As a follow-up to my last post, I am reaching back to a post from February of 2015 written by pastor and blogger Carey Nieuwhof. I mentioned in previous posts that one of the jobs of pastors in the 21st century is to be able to read the trends and try to stay ahead of the curve of shifts in the social fabric of the community in which we serve.
In this essay, Carey states that the gathered church is here to stay and I believe that. Recently I was asked about the future of the church and my role in it. I stated, quite emphatically, that I think the brick and mortar church will always be with us, but it is going to look much different in the next decade than it does now. The church of the next decade is going to be smaller, leaner, and ready to take on the world. However, we will also need to come up with alternatives to the Sunday morning worship serve that many of us grew up with.
The other point being made is that consumer church, this is the church where we ask the question about “what can we get out of church?” and “what’s in it for me?” will change. Carey rightly points out that the entire idea behind the Christian message is that we die to ourselves, but we cannot do that of we try and make it all about us. If you are in search for a church that meets your needs you are doing it wrong. The church and church members need to focus more on what is outside the walls of the church rather than what is inside.
Points eight and nine of the essay were remarkable considering when the article was written. These points deal with the online church and community. I agree that the online community will not replace the face to face community we endeavor to create, but it will supplement what we are presently doing.

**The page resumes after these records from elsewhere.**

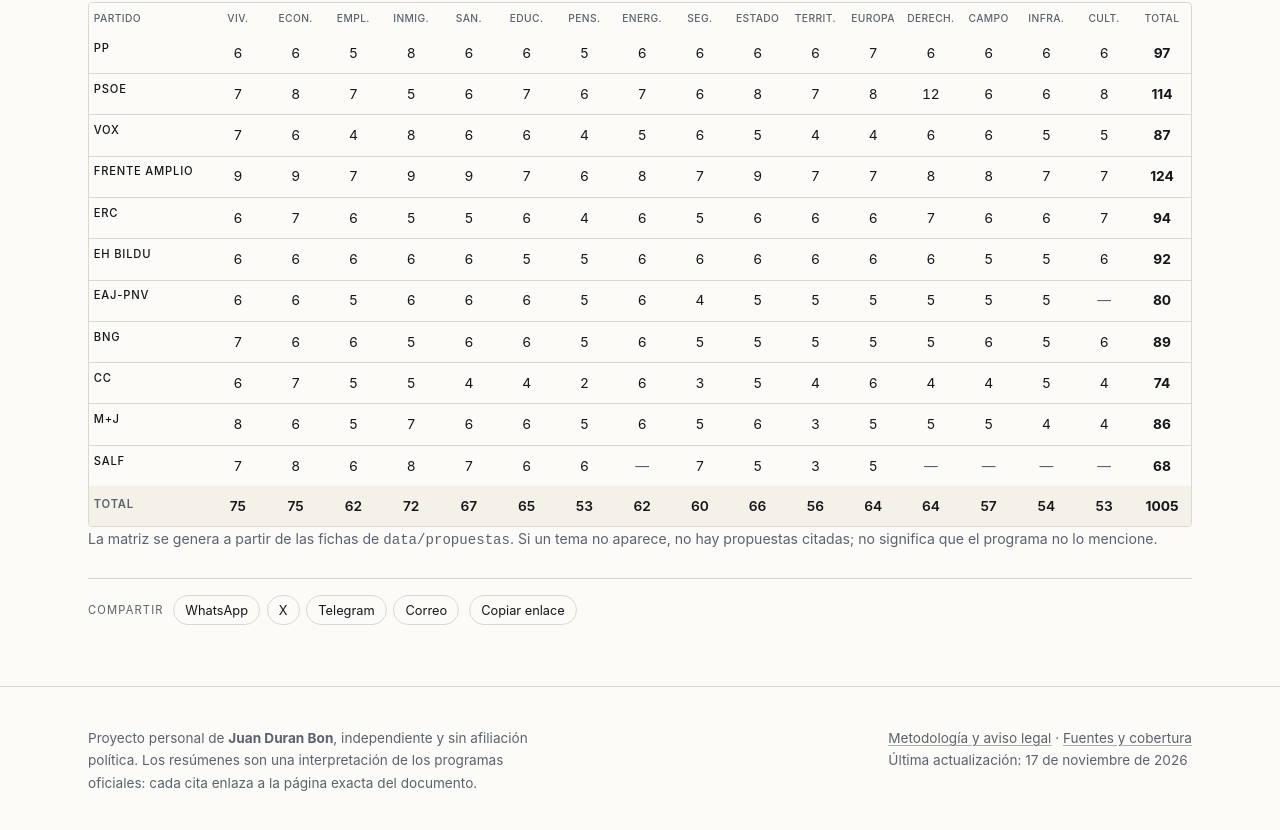
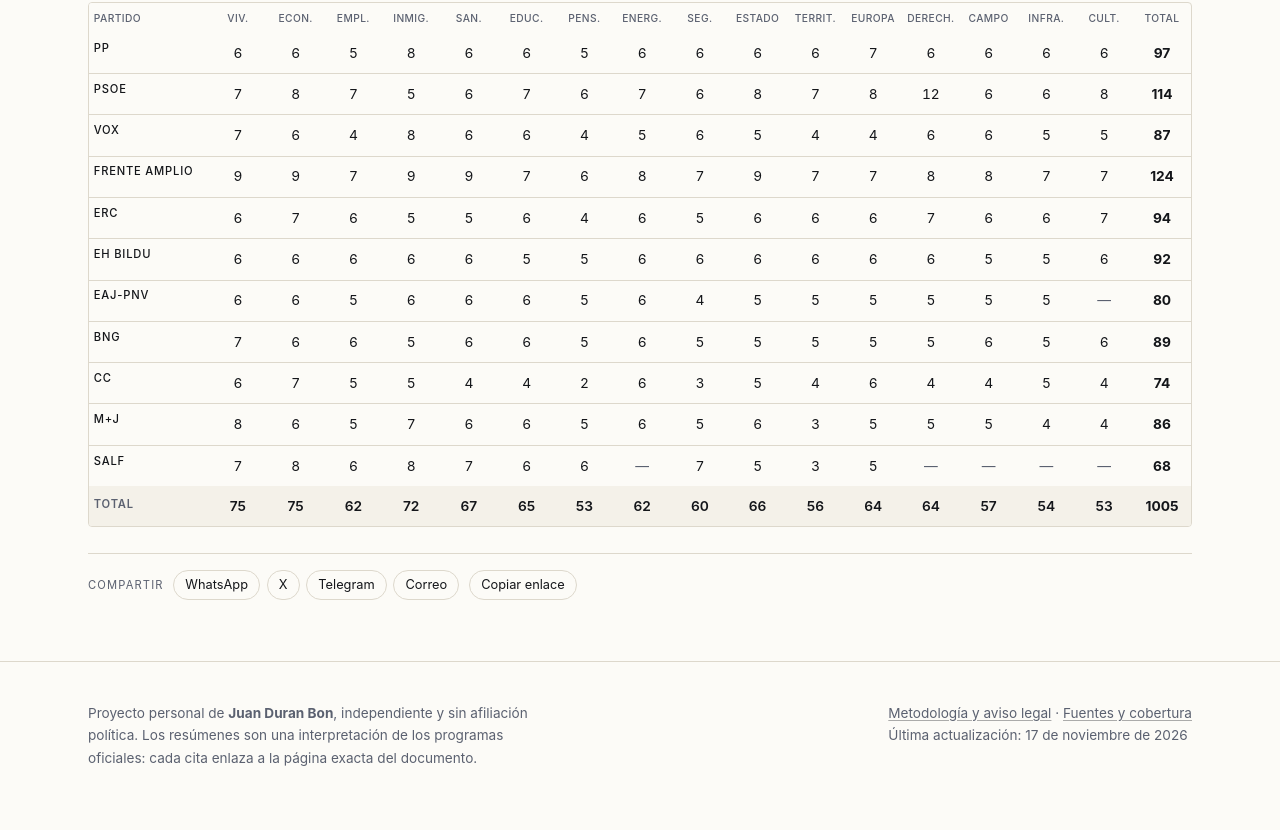
Before and after one commit to Jotis86/Elecciones_29N, an Astro site: page /fuentes in a window 1280 px wide. Shown: the part 2698-3528 px from the top of the page. Built offline with nearby package versions, Linux system fonts and the light colour scheme; Astro itself is replaced by a stand-in of ours.

Commit message:
29N: fuera nota redundante de la matriz

```diff
--- a/src/pages/fuentes.astro
+++ b/src/pages/fuentes.astro
@@ -259,12 +259,6 @@ const total = cobertura.reduce((n, fila) => n + fila.total, 0);
         })}
       </div>
 
-      <p class="aviso-legal">
-        La matriz se genera a partir de las fichas de <code>data/propuestas</code>.
-        Si un tema no aparece, no hay propuestas citadas; no significa que el
-        programa no lo mencione.
-      </p>
-
       <Compartir texto="Fuentes y cobertura de los programas del 29N" />
     </div>
   </section>
```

As church leaders, we need to get past this idea that meaningful ministry can only take place face to face. The next generation is online, and we need to be online.
Read the Article Here